──────── Material for this task ────────
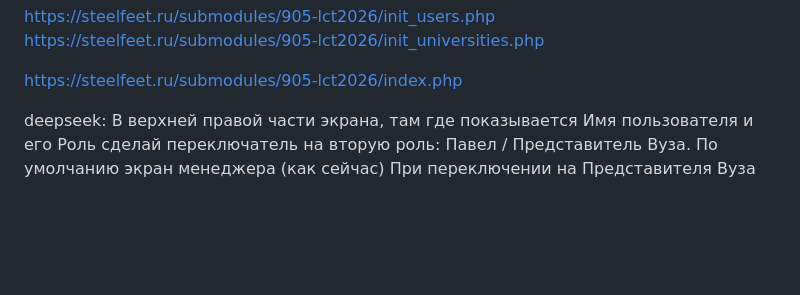
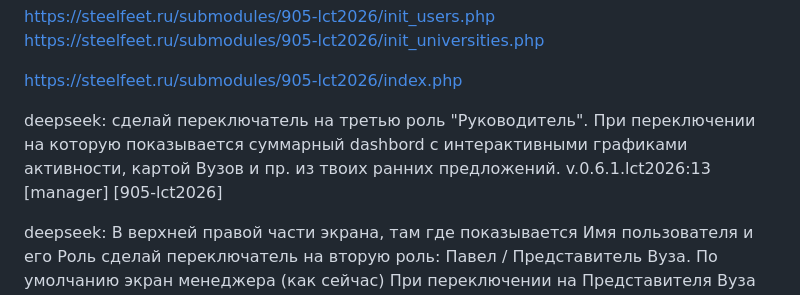
Before and after one commit to steelfeet/905-lct2026, a Markdown page: docs/issues.md, the part around the change. Drawn GitHub-style; blank space fills up the shorter version.

Commit message:
v.0.6.1.lct2026:13 [manager] [905-lct2026]

```diff
--- a/docs/issues.md
+++ b/docs/issues.md
@@ -2,6 +2,11 @@ https://steelfeet.ru/submodules/905-lct2026/init_users.php
 https://steelfeet.ru/submodules/905-lct2026/init_universities.php
 
 https://steelfeet.ru/submodules/905-lct2026/index.php
+
+
+deepseek: сделай переключатель на третью роль "Руководитель". При переключении на которую показывается суммарный dashbord с интерактивными графиками активности, картой Вузов и пр. из твоих ранних предложений.
+v.0.6.1.lct2026:13 [manager] [905-lct2026]
+
 
 
 deepseek: В верхней правой части экрана, там где показывается Имя пользователя и его Роль сделай переключатель на вторую роль: Павел / Представитель Вуза. По умолчанию экран менеджера (как сейчас) При переключении на Представителя Вуза показываются все Workflow этого вуза. Сгенерируй сам файл.
```
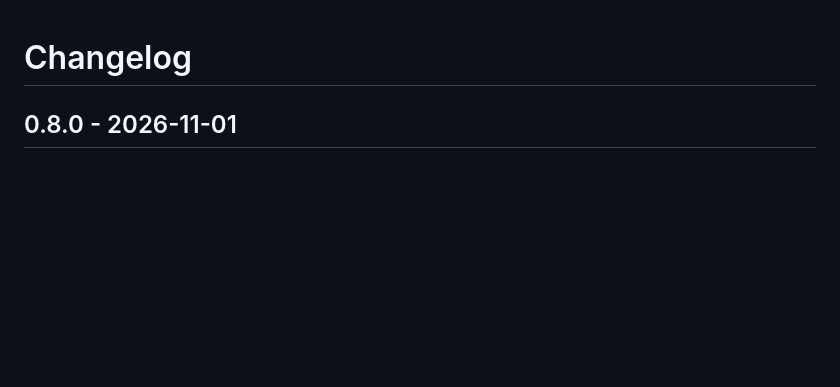
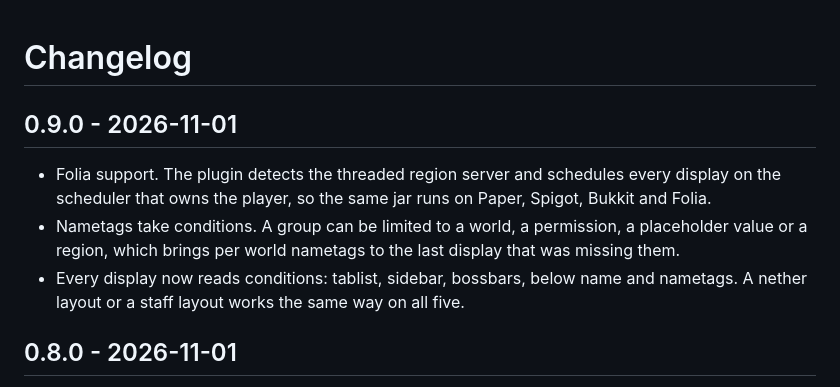
Before and after one commit to BlueLabsMinecraft/Honeycomb, a Markdown page: CHANGELOG.md, the part around the change. Rendered like a GitHub page; blank space fills up the shorter version.

```diff
--- a/CHANGELOG.md
+++ b/CHANGELOG.md
@@ -1,4 +1,15 @@
 # Changelog
+
+## 0.9.0 - 2026-11-01
+
+- Folia support. The plugin detects the threaded region server and schedules every
+  display on the scheduler that owns the player, so the same jar runs on Paper,
+  Spigot, Bukkit and Folia.
+- Nametags take conditions. A group can be limited to a world, a permission, a
+  placeholder value or a region, which brings per world nametags to the last
+  display that was missing them.
+- Every display now reads conditions: tablist, sidebar, bossbars, below name and
+  nametags. A nether layout or a staff layout works the same way on all five.
 
 ## 0.8.0 - 2026-11-01
 
```
Also changed, not shown: README.md (+15 -7 lines), docs/logo.png, 9 other files.
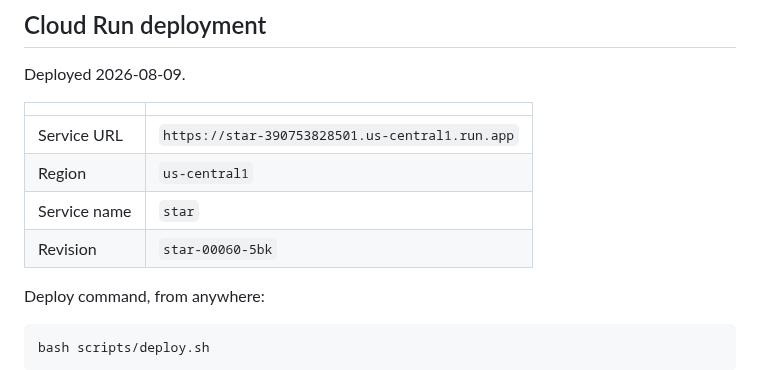
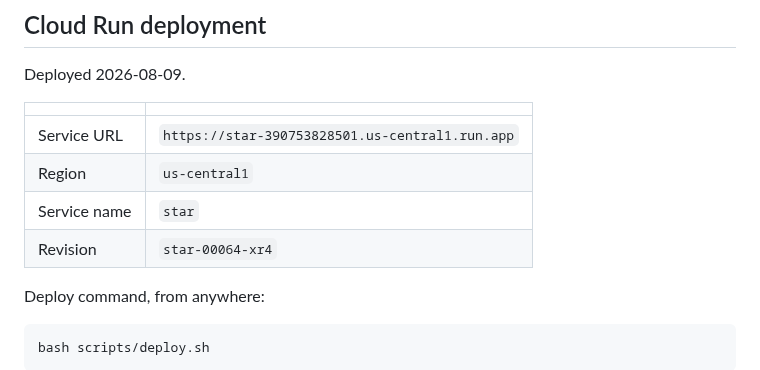
Before and after one commit to estevanhernandez-stack-ed/STAR, a Markdown page: docs/INFRASTRUCTURE.md, the part around the change. Drawn GitHub-style.

Commit message:
Record star-00064-xr4 as the live revision
Carries the era's removal from the verifier's prompt, the <scene_years>
block that replaced it, the corrected definition of `confirmed`, and a
year on the scene-check path for the first time.

Unvalidated on purpose. Four rounds of this defect have looked like
success and been coincidence, and the fixture that would settle it must
have no scene set in the era's opening year — which is a draft nobody
has written yet.

Co-Authored-By: Claude Opus 5 <noreply@anthropic.com>

```diff
--- a/docs/INFRASTRUCTURE.md
+++ b/docs/INFRASTRUCTURE.md
@@ -97,7 +97,7 @@ Deployed 2026-08-09.
 | Service URL | `https://star-390753828501.us-central1.run.app` |
 | Region | `us-central1` |
 | Service name | `star` |
-| Revision | `star-00060-5bk` |
+| Revision | `star-00064-xr4` |
 
 Deploy command, from anywhere:
 
```
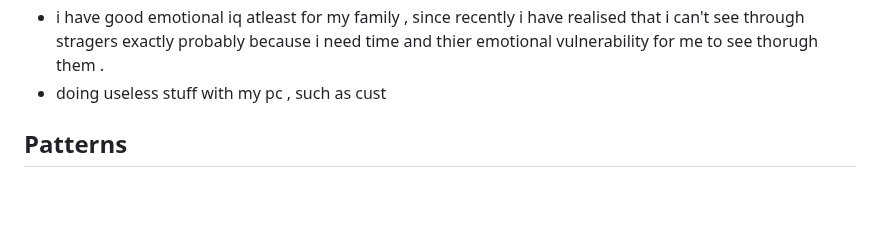
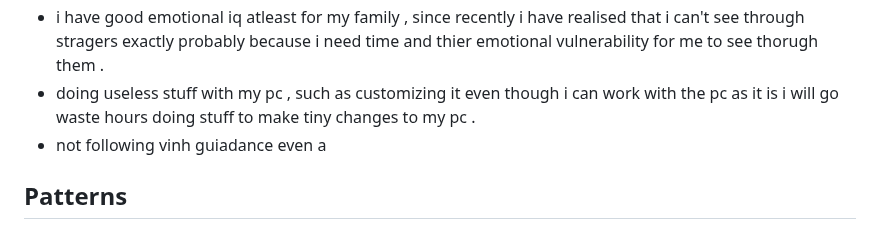
Before and after one commit to Skyler-Asher/Vault_of_Wisdom, a Markdown page: Mentors/Mine/Getting to know.md, the part around the change. Drawn GitHub-style; blank space fills up the shorter version.

Commit message:
vault backup: 2026-06-19 22:23:13

```diff
--- a/Mentors/Mine/Getting to know.md
+++ b/Mentors/Mine/Getting to know.md
@@ -24,7 +24,8 @@
 * killing time with basketball at my house .
 * only know to cook eggs and some other minor stuff
 * i have good emotional iq atleast for my family , since recently i have realised that i can't see through stragers exactly probably because i need time and thier emotional vulnerability for me to see thorugh them .
-* doing useless stuff with my pc , such as cust
+* doing useless stuff with my pc , such as customizing it even though i can work with the pc as it is i will go waste hours doing stuff to make tiny changes to my pc .
+* not following vinh guiadance even a
 
 ## Patterns
 
```
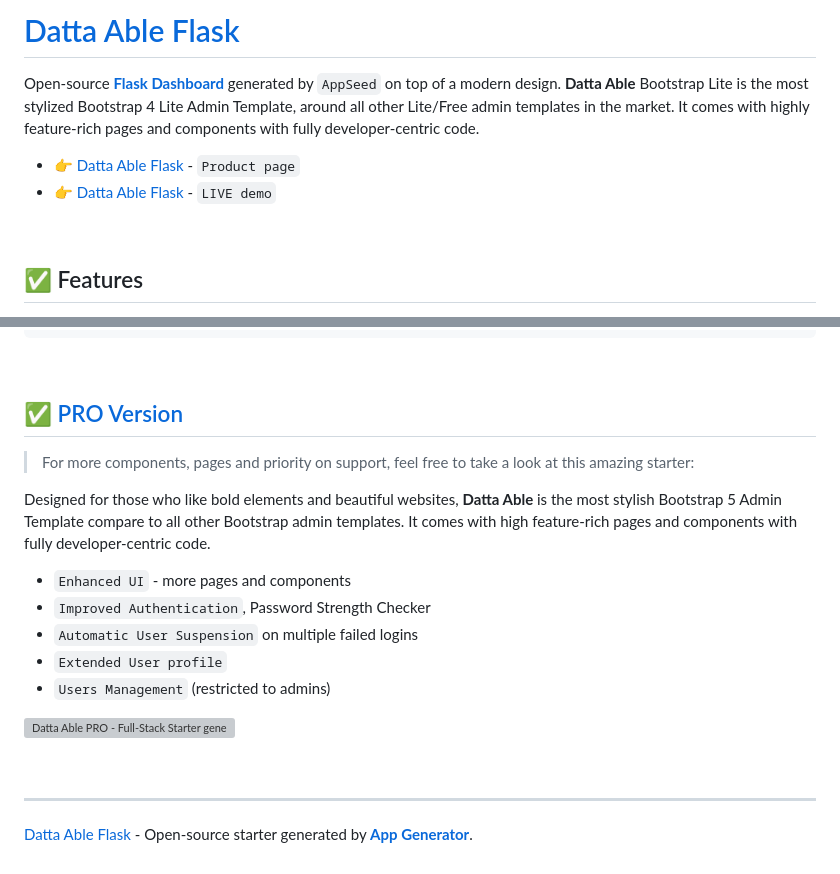
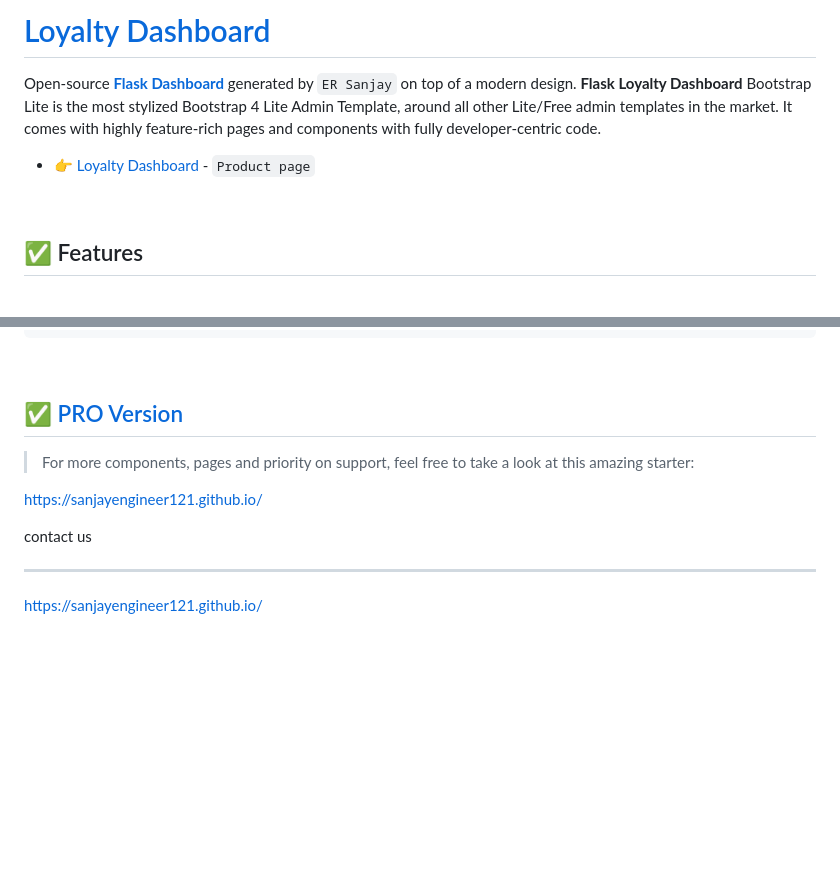
Before and after one commit to sanjayengineer121/Loyalty-DashBoard, a Markdown page: README.md, 2 parts joined by grey strips. GitHub-like rendering; blank space fills up the shorter version; grey boxes are pictures that could not be loaded.

```diff
--- a/README.md
+++ b/README.md
@@ -1,9 +1,8 @@
-# [Datta Able Flask](https://appseed.us/product/datta-able/flask/)
+# [Loyalty Dashboard](https://appseed.us/product/datta-able/flask/)
 
-Open-source **[Flask Dashboard](https://appseed.us/admin-dashboards/flask/)** generated by `AppSeed` on top of a modern design. **Datta Able** Bootstrap Lite is the most stylized Bootstrap 4 Lite Admin Template, around all other Lite/Free admin templates in the market. It comes with highly feature-rich pages and components with fully developer-centric code.
+Open-source **[Flask Dashboard](https://appseed.us/admin-dashboards/flask/)** generated by `ER Sanjay` on top of a modern design. **Flask Loyalty Dashboard** Bootstrap Lite is the most stylized Bootstrap 4 Lite Admin Template, around all other Lite/Free admin templates in the market. It comes with highly feature-rich pages and components with fully developer-centric code.
 
-- 👉 [Datta Able Flask](https://appseed.us/product/datta-able/flask/) - `Product page`
-- 👉 [Datta Able Flask](https://flask-datta-able.appseed-srv1.com/) - `LIVE demo`
+- 👉 [Loyalty Dashboard](https://github.com/sanjayengineer121/Loyalty-DashBoard/) - `Product page`
 
 <br />
 
@@ -209,18 +208,10 @@ The project is coded using blueprints, app factory pattern, dual configuration p
 
 > For more components, pages and priority on support, feel free to take a look at this amazing starter:
 
-Designed for those who like bold elements and beautiful websites, **Datta Able** is the most stylish Bootstrap 5 Admin Template compare to all other Bootstrap admin templates.
-It comes with high feature-rich pages and components with fully developer-centric code.
+https://sanjayengineer121.github.io/
 
-- `Enhanced UI` - more pages and components
-- `Improved Authentication`, Password Strength Checker
-- `Automatic User Suspension` on multiple failed logins
-- `Extended User profile`
-- `Users Management` (restricted to admins)
-
-![Datta Able PRO - Full-Stack Starter generated by AppSeed.](https://user-images.githubusercontent.com/51070104/170474361-a58da82b-fff9-4a59-81a8-7ab99f478f48.png)
-
+contact us
 <br />
 
 ---
-[Datta Able Flask](https://appseed.us/product/datta-able/flask/) - Open-source starter generated by **[App Generator](https://appseed.us/generator/)**.
+https://sanjayengineer121.github.io/
```
Also changed, not shown: other parts of README.md (+1 -1 lines).
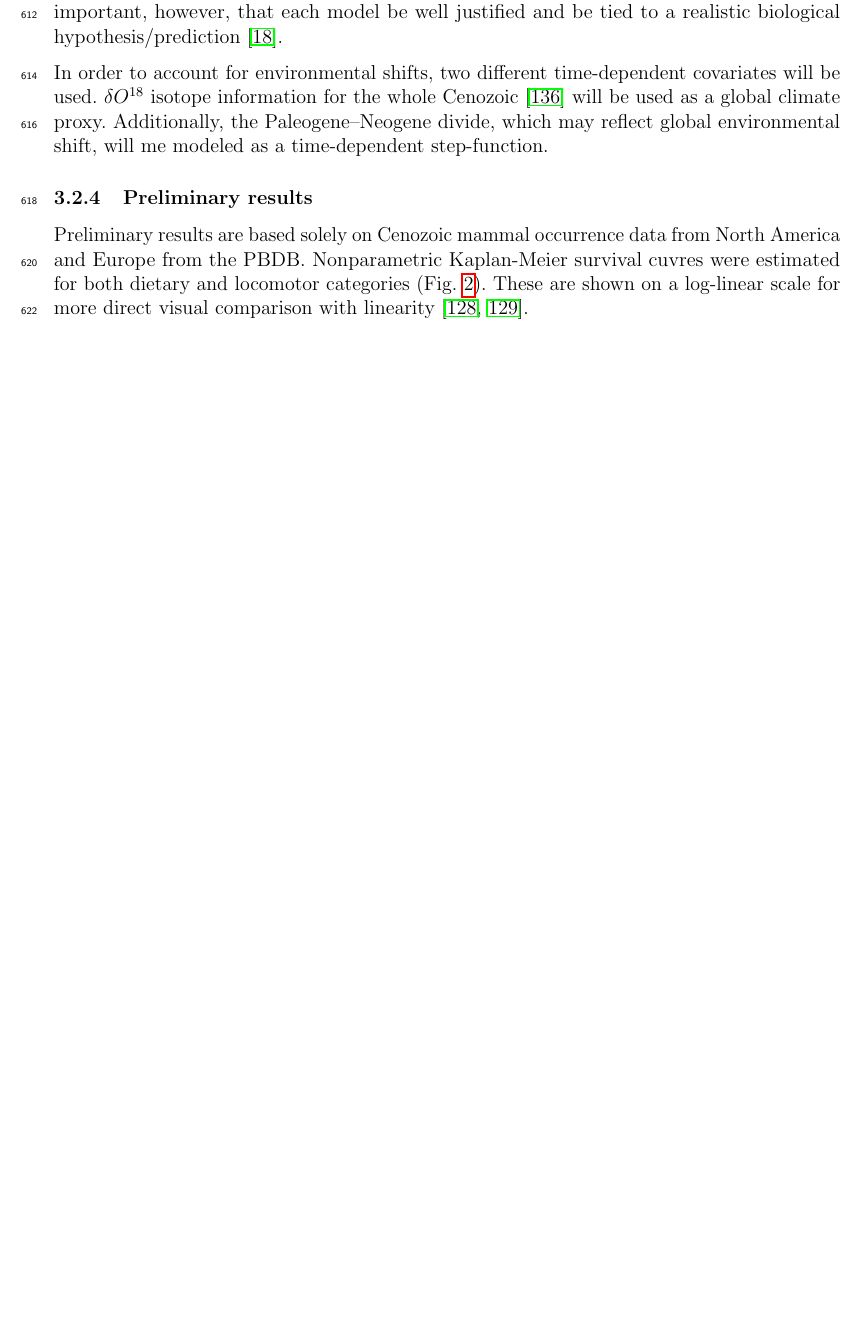
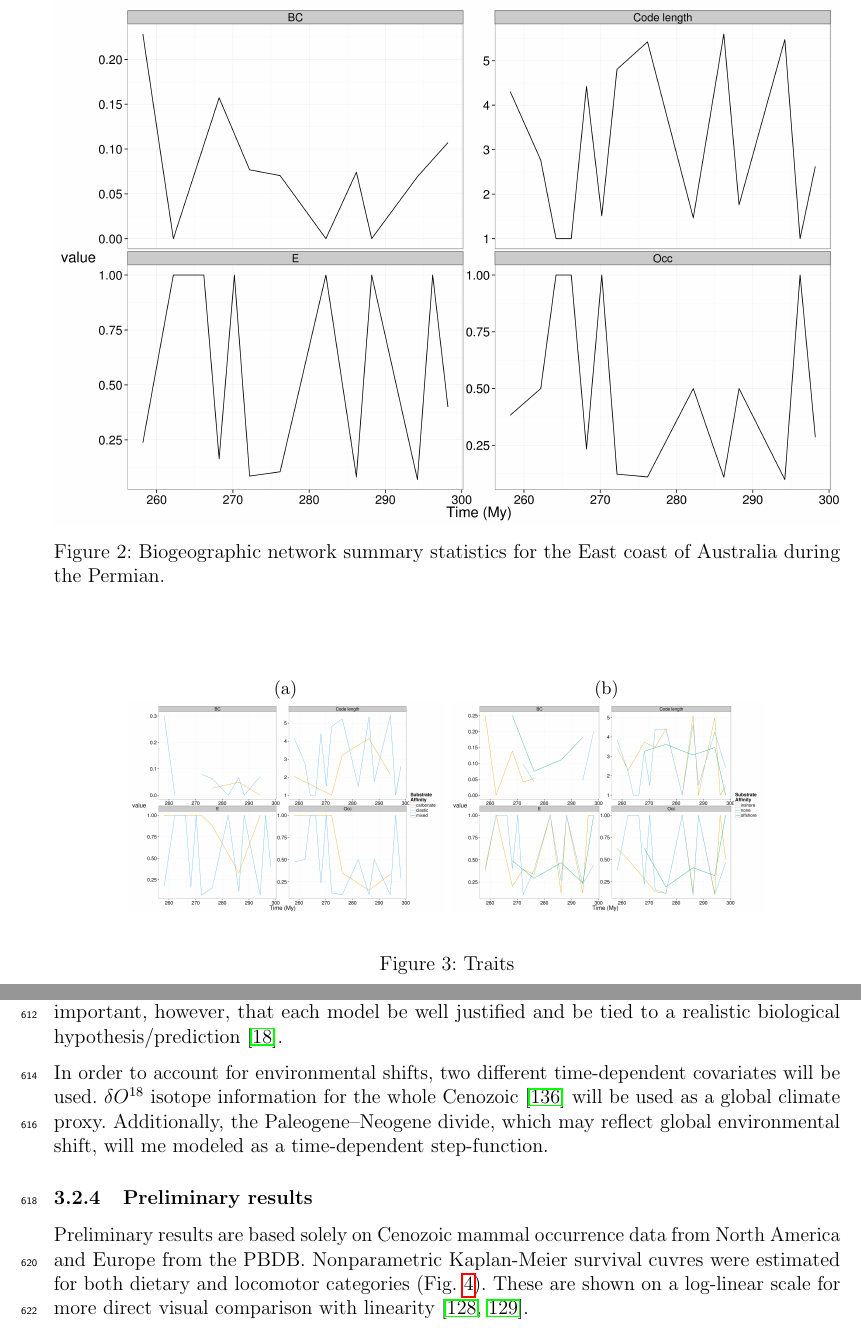
Before and after one commit to psmits/dissertation, a LaTeX document (proposal/proposal_doc.tex): part of page 22 of 43 before the commit and two parts of pages 17 and 23 of 44 after it, the two joined at a grey line, cut at the place of the change, the shorter picture padded with empty space. Compiled offline with pdfLaTeX.

Commit message:
brachiopod networks added

```diff
--- a/proposal/proposal_doc.tex
+++ b/proposal/proposal_doc.tex
@@ -274,7 +274,30 @@ Trait assignment will follow the procedure outlined for analysis of brachiopod s
 The next step is to compare patterns of community connectedness both within and between regions in order to understand if global, regional, or local scale processes dominate. Additionally, comparisons will be done between the different ecological traits both within and between regions to determine which scale processes may be dominate. The approach and methodology to accomplish these analyses is currently under development. Additionally, the possibility of integrating locality--locality distance or some other measure of topology will be explored, especially how this relates to code length and provinciality in general.
 
 \subsubsection{Preliminary results} \label{sec:braccomres}
+\begin{figure}[ht]
+  \begin{center}
+    \includegraphics[width = \textwidth, keepaspectratio = true]{figure/east_cast}
+  \end{center}
+  \caption[Biogeographic statistics for brachiopods]{Biogeographic network summary statistics for the East coast of Australia during the Permian.}
+  \label{fig:brac_net}
+\end{figure}
 
+\begin{figure}[ht]
+  \begin{center}
+    \begin{subfigure}[b]{0.4\textwidth}
+      \caption{}
+      \includegraphics[width = \textwidth, keepaspectratio = true]{figure/substrate_network}
+      \label{subfig:sub_net}
+    \end{subfigure}
+    \begin{subfigure}[b]{0.4\textwidth}
+      \caption{}
+      \includegraphics[width = \textwidth, keepaspectratio = true]{figure/habitat_network}
+      \label{subfig:hab_net}
+    \end{subfigure}
+  \end{center}
+  \caption[Trait based brachiopod biogeographic summary statistics]{Traits}
+  \label{fig:trait_net}
+\end{figure}
 
 \clearpage
 
```
Also changed, not shown: proposal/figure/east_cast.png (added), proposal/figure/habitat_network.png (added), proposal/figure/substrate_network.png (added).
────────
Return the lines exactly as they stand, from the start of the entries through the line holding "Also changed, not shown: README.md"; omit the pictures.

Output of the exercise
Before and after one commit to steelfeet/905-lct2026, a Markdown page: docs/issues.md, the part around the change. Drawn GitHub-style; blank space fills up the shorter version.

Commit message:
v.0.6.1.lct2026:13 [manager] [905-lct2026]

```diff
--- a/docs/issues.md
+++ b/docs/issues.md
@@ -2,6 +2,11 @@ https://steelfeet.ru/submodules/905-lct2026/init_users.php
 https://steelfeet.ru/submodules/905-lct2026/init_universities.php
 
 https://steelfeet.ru/submodules/905-lct2026/index.php
+
+
+deepseek: сделай переключатель на третью роль "Руководитель". При переключении на которую показывается суммарный dashbord с интерактивными графиками активности, картой Вузов и пр. из твоих ранних предложений.
+v.0.6.1.lct2026:13 [manager] [905-lct2026]
+
 
 
 deepseek: В верхней правой части экрана, там где показывается Имя пользователя и его Роль сделай переключатель на вторую роль: Павел / Представитель Вуза. По умолчанию экран менеджера (как сейчас) При переключении на Представителя Вуза показываются все Workflow этого вуза. Сгенерируй сам файл.
```
Before and after one commit to BlueLabsMinecraft/Honeycomb, a Markdown page: CHANGELOG.md, the part around the change. Rendered like a GitHub page; blank space fills up the shorter version.

```diff
--- a/CHANGELOG.md
+++ b/CHANGELOG.md
@@ -1,4 +1,15 @@
 # Changelog
+
+## 0.9.0 - 2026-11-01
+
+- Folia support. The plugin detects the threaded region server and schedules every
+  display on the scheduler that owns the player, so the same jar runs on Paper,
+  Spigot, Bukkit and Folia.
+- Nametags take conditions. A group can be limited to a world, a permission, a
+  placeholder value or a region, which brings per world nametags to the last
+  display that was missing them.
+- Every display now reads conditions: tablist, sidebar, bossbars, below name and
+  nametags. A nether layout or a staff layout works the same way on all five.
 
 ## 0.8.0 - 2026-11-01
 
```
Also changed, not shown: README.md (+15 -7 lines), docs/logo.png, 9 other files.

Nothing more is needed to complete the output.